Happy Burns Night
January 25 commemorates the birthday of Robert Burns, national poet of Scotland. Happy Birthday!
Robert Burns was born in 1759 near Ayr, Alloway. Young Robert received a sporadic education, as was common in those times, although his father William Burnes was a self-educated man. From an early age William taught Robert how to read and write, mathematics, history and geography. As he grew older, Robert did receive formal lessons in Latin and French from one John Murdoch, a travelling educator.
Burns' earliest poetry dates to 1774, when he wrote "O, Once I Lov'd A Bonnie Lass." He wrote several poems and songs over the coming years, including and not limited to: A Red, Red Roseopens a new window, To a Mouseopens a new window, Tam O' Shanteropens a new window, and perhaps most famously Auld Lang Syneopens a new window. Perhaps you even sang in this past New Year?
"Auld Lang Syne" originated as a Scottish folk song sung to commemorate the ending of important events and occasions. The exact origins of the song are unknown, although the first verse at least was collected down in 1711 by one James Watson. Burns took down the poem in 1788 in an attempt to put to writing a song that had only ever been orally recounted. Most of the poem is original to Burns, and the poem quickly grew to a national favorite. Burns spent much of his adult life in carousing and merriment, and his song quickly developed a reputation as a favorite for ending such events, New Year's Eve included. Today, "Auld Lang Syne" is popular throughout the world.

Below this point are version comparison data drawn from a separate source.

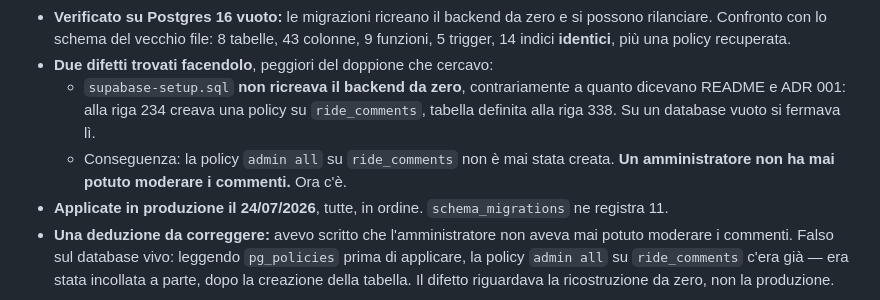
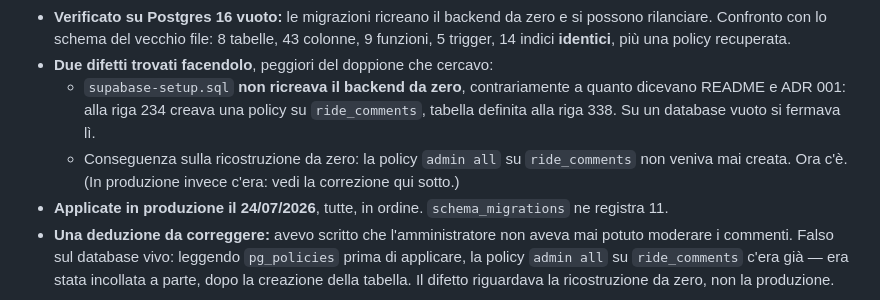
Before and after one commit to Paggio04/posti, a Markdown page: docs/ROADMAP.md, the part around the change. Rendered like a GitHub page.

Commit message:
Roadmap: tolta la frase superata sul difetto delle policy admin
Il testo teneva accanto l'affermazione sbagliata e la sua correzione, che si
contraddicevano. Resta il difetto vero (ricostruzione da zero) senza la
conseguenza dedotta e smentita dai fatti sul database vivo.

Co-Authored-By: Claude Opus 5 <noreply@anthropic.com>
Claude-Session: https://claude.ai/code/session_01SvdaiFnzGJUMg1ff3GPpAu

```diff
--- a/docs/ROADMAP.md
+++ b/docs/ROADMAP.md
@@ -74,8 +74,8 @@ tocca sicurezza e schema, cioè le cose dove sbagliare costa di più. Questa fas
   - `supabase-setup.sql` **non ricreava il backend da zero**, contrariamente a quanto dicevano
     README e ADR 001: alla riga 234 creava una policy su `ride_comments`, tabella definita alla
     riga 338. Su un database vuoto si fermava lì.
-  - Conseguenza: la policy `admin all` su `ride_comments` non è mai stata creata. **Un
-    amministratore non ha mai potuto moderare i commenti.** Ora c'è.
+  - Conseguenza sulla ricostruzione da zero: la policy `admin all` su `ride_comments` non veniva
+    mai creata. Ora c'è. (In produzione invece c'era: vedi la correzione qui sotto.)
 - **Applicate in produzione il 24/07/2026**, tutte, in ordine. `schema_migrations` ne registra 11.
 - **Una deduzione da correggere:** avevo scritto che l'amministratore non aveva mai potuto moderare
   i commenti. Falso sul database vivo: leggendo `pg_policies` prima di applicare, la policy
```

Another of Burns' renown poems is "Address to a Haggis". The first verse of this composition to the named food item follows below:
Fair fa' your honest, sonsie face
Great Chieftain o' the puddin-race!
Aboon them a'ye tak your place,
Painch, tripe, or thairm:
Weel are ye wordy o'a grace
As laing's my airm.
The full poem can be read hereopens a new window.
Haggis is the national dish of Scotland, and has been associated with the nation officially since the 18th century. Haggis falls into the category of 'pudding', which is the British Isles, are variations of sausage. It is traditionally made using sheep offal and various spices and seasonings, not unlike boudin and other rustic sausages.
The Burns Supper is a traditional meal held on Robert Burns' birthday. Traditionally, haggis is served with 'neeps and tatties' (turnips and potato) along with a dram of whiskey. Burns Night emerged as a very popular day of national import after 1802, when the first such dinner was held in Greenock. Burns Day is so popular in fact, it is celebrated more widely than the official national observance of St. Andrew's Day.
Robert Burns, born a farmer's son, never had robust health or a prosperous future. Though gifted as a poet and song-writer, he spent much of his life struggling to support his wife and twelve children. At the age of 37, he died at the height of his fame in 1796. Numerous monuments have been erected in his honor, and he is listed as an early influence among romanticist poets. Below is a photo of the Burns Monument Centre in Kilmarnock.
Looking for something else? The St. Tammany Parish Library is always happy to offer use of our online catalogopens a new window for more information on this and other topics. Until next time!